The German government would put up a euro1.5 billion ($2.1 billion) bridge loan that would be repaid when the deal is closed.
There was no immediate comment from the German government.
Earlier Friday, Economy Minister Karl-Theodor zu Guttenberg said that GM and Magna were negotiating on "new ideas" from the bidder, which also were being examined by the German government.
The German government was to hold a second round of top-level negotiations on the future of Opel after talks snagged Thursday over new short-term funding needed to move Opel into an independent legal structure. The other suitor for Opel, Fiat Group SpA, stayed away from the talks, saying that it faced "unreasonable" funding demands — but CEO Sergio Marchionne stressed that Fiat was not withdrawing its bid.

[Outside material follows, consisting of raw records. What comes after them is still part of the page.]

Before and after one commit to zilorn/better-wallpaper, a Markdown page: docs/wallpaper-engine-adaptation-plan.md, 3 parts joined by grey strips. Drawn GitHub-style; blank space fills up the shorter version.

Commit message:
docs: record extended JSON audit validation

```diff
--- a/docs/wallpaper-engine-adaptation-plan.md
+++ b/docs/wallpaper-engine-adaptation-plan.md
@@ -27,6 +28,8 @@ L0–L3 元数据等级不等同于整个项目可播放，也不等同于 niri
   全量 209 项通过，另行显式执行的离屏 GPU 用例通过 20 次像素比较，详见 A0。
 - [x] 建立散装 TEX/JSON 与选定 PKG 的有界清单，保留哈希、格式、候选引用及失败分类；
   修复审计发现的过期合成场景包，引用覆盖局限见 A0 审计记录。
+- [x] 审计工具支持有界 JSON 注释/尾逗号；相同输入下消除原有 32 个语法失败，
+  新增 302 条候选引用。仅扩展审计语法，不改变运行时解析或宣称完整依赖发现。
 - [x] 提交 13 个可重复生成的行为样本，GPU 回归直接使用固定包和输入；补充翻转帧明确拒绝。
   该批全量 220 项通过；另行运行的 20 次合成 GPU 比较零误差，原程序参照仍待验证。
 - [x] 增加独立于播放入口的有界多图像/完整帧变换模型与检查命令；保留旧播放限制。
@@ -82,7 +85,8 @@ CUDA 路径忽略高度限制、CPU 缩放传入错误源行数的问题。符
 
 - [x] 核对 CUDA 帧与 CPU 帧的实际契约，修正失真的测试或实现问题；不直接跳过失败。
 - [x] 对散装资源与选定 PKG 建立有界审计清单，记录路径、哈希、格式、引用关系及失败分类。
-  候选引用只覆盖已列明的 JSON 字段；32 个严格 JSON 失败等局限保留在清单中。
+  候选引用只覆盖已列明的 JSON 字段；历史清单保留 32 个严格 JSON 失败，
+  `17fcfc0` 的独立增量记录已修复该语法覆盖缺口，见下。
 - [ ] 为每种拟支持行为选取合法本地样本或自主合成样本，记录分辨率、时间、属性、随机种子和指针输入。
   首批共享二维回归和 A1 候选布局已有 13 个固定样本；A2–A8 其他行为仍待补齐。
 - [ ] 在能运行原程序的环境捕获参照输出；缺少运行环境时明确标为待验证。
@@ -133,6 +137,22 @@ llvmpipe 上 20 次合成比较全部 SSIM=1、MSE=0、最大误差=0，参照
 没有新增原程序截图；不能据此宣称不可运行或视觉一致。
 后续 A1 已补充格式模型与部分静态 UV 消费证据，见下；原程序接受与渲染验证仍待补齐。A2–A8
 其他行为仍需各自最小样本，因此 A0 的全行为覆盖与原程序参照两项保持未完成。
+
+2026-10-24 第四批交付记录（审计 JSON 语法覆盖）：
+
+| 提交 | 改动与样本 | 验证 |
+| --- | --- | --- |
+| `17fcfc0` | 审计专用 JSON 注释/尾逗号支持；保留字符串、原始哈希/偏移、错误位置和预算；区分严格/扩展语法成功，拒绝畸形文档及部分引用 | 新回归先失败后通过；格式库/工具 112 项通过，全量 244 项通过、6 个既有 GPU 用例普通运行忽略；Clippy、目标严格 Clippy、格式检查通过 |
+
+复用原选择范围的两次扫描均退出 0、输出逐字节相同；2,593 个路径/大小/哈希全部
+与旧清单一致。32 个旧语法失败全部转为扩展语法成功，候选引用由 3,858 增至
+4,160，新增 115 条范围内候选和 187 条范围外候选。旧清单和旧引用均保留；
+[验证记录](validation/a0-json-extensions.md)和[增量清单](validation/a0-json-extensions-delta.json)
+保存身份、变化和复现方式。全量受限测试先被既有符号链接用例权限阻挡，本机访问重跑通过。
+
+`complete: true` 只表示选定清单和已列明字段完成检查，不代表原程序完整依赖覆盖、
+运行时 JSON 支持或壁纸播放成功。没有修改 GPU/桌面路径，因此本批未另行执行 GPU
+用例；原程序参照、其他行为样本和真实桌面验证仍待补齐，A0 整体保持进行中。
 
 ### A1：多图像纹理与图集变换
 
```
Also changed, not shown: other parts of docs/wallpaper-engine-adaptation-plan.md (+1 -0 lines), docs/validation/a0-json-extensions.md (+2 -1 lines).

Germany is looking for an agreement that will shield Opel — which employs 25,000 people in Germany, nearly half GM Europe's work force — from a looming GM bankruptcy court filing in the U.S. and extensive restructuring.
The government wants to make it legally independent under a trustee so that any taxpayer assistance does not go to the U.S., then would provide bridge financing while Opel looks for a new, permanent owner.
Aurora, Ontario-based Magna International Inc. is leading a bid for a majority of Opel from a consortium that also includes Russian lender Sberbank.
"I expect there to be a result today," said Juergen Ruettgers, the governor of North Rhine-Westphalia state — one of four in Germany that has Opel plants.
A government official, speaking on condition of anonymity because no official announcement had been made, said the meeting was expected to go ahead starting at about 6 p.m. (1600GMT), two hours later than originally expected. The reason for the delay was unclear, as was exactly who would attend.
GM Europe chief Carl-Peter Forster was seen going into the chancellery.
German officials blamed short-term financing needs they said were brought up by GM totaling euro300 million ($418 million) for preventing a decision earlier this week. The government has offered euro1.5 billion in bridge financing.
The government wanted bidders and GM to come up with an agreement on covering the short-term financial needs before Friday's meeting.
While Magna has previously indicated it would be willing to provide the additional funding, Marchionne said Fiat had decided to pull out of the continuation of the talks Friday because of the requirement for the emergency funds
Marchionne said it was "unreasonable" to expect Fiat to provide such funding because it had not yet had full access to Opel's financial records and could not determine "its precise financial condition and thus properly frame a merger proposal that would be fair" to both sides.
"The emergency nature of the situation cannot put Fiat in a position to take on extravagant risks," he said in a statement.
Taking over GM's European operations, including Opel and Britain's Vauxhall, is a key part of Marchionne's strategy of creating a car company with the capacity to produce 6 million cars a year, the threshold he says is necessary for an automaker to survive.
Fiat is on the verge of taking control of a 20 percent stake in Chrysler, pending the completion of restructuring in bankruptcy court in New York.
Separate to the Berlin talks, the European Commission was hosting talks among ministers to coordinate government efforts to save GM's European operations.
Opel and sister brand Vauxhall also have operations in Belgium, Spain and Poland among other countries. GM officials will not be present.